SUPPLIED RECORDS -
- Opening Delimiter -
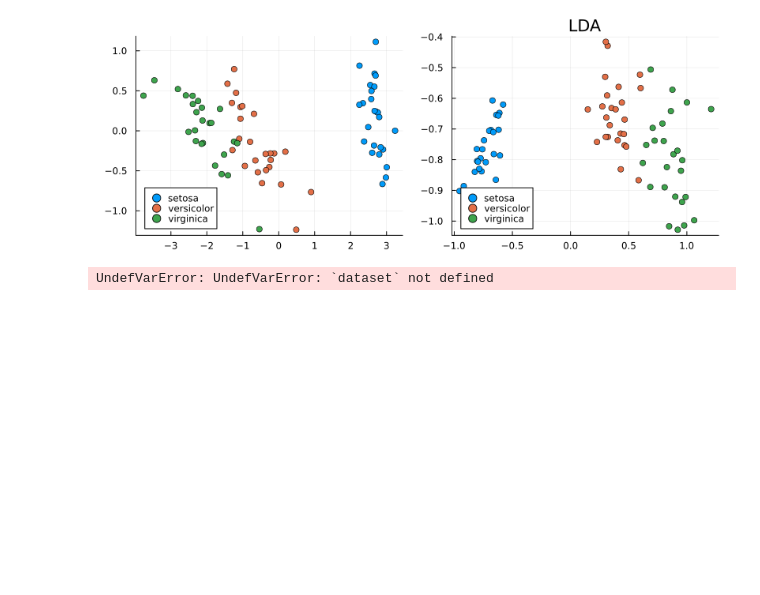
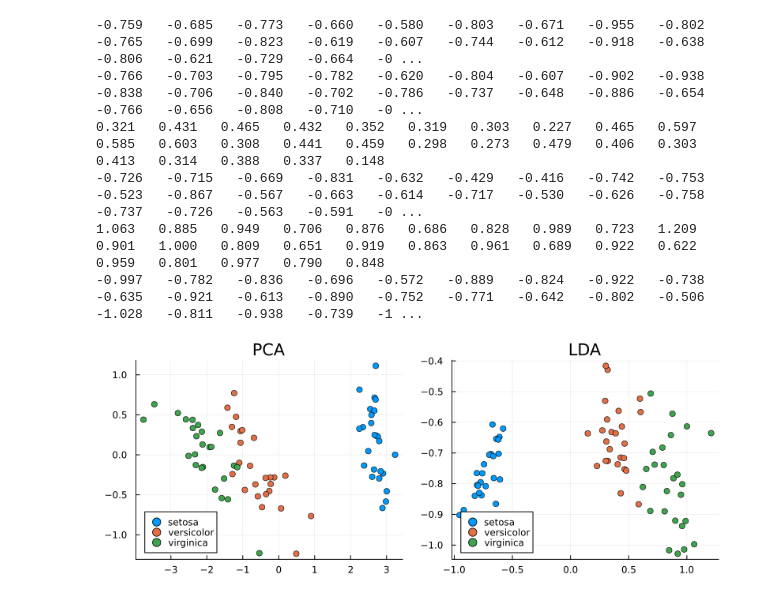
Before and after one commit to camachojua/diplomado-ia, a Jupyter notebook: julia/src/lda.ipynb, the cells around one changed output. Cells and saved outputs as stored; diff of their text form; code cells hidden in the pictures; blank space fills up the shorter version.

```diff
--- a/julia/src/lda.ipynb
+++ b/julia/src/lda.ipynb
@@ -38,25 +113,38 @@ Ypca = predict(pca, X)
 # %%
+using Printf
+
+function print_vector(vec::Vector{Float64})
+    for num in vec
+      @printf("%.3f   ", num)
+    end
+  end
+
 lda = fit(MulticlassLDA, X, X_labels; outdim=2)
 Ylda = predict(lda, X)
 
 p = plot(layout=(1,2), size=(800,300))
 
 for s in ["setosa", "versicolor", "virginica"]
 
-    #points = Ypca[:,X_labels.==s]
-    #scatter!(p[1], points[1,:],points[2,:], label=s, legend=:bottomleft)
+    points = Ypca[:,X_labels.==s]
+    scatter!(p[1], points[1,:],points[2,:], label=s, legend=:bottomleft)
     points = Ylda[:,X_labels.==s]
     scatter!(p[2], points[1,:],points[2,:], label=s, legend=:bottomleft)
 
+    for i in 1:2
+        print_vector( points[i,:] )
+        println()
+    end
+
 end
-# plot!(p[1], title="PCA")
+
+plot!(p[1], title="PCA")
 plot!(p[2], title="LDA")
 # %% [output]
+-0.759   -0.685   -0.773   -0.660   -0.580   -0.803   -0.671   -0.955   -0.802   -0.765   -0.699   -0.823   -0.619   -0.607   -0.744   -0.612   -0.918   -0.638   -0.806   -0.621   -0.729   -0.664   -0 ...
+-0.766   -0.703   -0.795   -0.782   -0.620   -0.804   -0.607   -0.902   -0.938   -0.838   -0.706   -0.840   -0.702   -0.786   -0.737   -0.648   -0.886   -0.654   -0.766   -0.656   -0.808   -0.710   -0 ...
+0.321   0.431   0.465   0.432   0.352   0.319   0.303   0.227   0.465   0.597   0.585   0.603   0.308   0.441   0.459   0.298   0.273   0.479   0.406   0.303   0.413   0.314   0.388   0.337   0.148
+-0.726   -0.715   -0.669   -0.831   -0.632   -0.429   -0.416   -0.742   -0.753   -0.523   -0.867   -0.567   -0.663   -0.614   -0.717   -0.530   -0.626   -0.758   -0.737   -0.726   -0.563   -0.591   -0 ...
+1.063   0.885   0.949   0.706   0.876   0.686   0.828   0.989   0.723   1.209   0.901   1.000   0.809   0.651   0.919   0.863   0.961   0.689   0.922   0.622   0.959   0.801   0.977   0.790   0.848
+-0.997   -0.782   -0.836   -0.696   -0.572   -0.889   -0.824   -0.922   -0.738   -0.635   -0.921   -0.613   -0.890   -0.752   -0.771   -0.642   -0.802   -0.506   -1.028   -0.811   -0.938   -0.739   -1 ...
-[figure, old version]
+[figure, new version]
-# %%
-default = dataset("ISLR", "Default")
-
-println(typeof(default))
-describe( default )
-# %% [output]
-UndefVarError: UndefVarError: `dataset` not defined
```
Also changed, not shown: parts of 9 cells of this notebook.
- Closing Delimiter -
- Opening Delimiter -
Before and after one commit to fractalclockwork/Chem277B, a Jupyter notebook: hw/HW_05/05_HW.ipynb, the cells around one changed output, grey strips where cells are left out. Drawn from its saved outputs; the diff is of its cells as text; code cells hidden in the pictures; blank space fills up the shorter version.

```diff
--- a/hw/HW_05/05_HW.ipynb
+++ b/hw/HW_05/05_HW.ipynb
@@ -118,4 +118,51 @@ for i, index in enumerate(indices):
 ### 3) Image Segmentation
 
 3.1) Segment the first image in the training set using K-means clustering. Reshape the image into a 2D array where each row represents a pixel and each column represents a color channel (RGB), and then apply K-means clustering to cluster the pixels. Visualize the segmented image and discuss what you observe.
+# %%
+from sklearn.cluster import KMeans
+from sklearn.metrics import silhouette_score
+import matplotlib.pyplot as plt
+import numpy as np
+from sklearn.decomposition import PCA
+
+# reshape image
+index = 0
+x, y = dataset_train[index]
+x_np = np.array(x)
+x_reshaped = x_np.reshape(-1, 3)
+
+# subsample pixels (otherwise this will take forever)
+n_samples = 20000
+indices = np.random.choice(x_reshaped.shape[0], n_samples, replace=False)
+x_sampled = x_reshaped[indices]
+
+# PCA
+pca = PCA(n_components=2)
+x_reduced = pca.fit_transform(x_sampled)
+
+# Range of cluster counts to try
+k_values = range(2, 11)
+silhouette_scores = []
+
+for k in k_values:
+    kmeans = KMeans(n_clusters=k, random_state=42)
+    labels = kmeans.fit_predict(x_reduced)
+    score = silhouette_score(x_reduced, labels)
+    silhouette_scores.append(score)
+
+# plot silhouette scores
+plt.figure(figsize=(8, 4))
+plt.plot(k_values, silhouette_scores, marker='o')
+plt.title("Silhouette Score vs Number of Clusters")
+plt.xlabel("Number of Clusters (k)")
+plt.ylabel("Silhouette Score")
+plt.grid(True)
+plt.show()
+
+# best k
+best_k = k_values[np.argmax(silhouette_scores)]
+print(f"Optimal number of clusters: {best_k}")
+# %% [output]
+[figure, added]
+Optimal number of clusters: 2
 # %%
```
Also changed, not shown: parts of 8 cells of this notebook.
- Closing Delimiter -
TASK ITEM - Which lines above include the string "sklearn"? Show them.

RESPONSE TO THIS TASK -
+from sklearn.cluster import KMeans
+from sklearn.metrics import silhouette_score
+from sklearn.decomposition import PCA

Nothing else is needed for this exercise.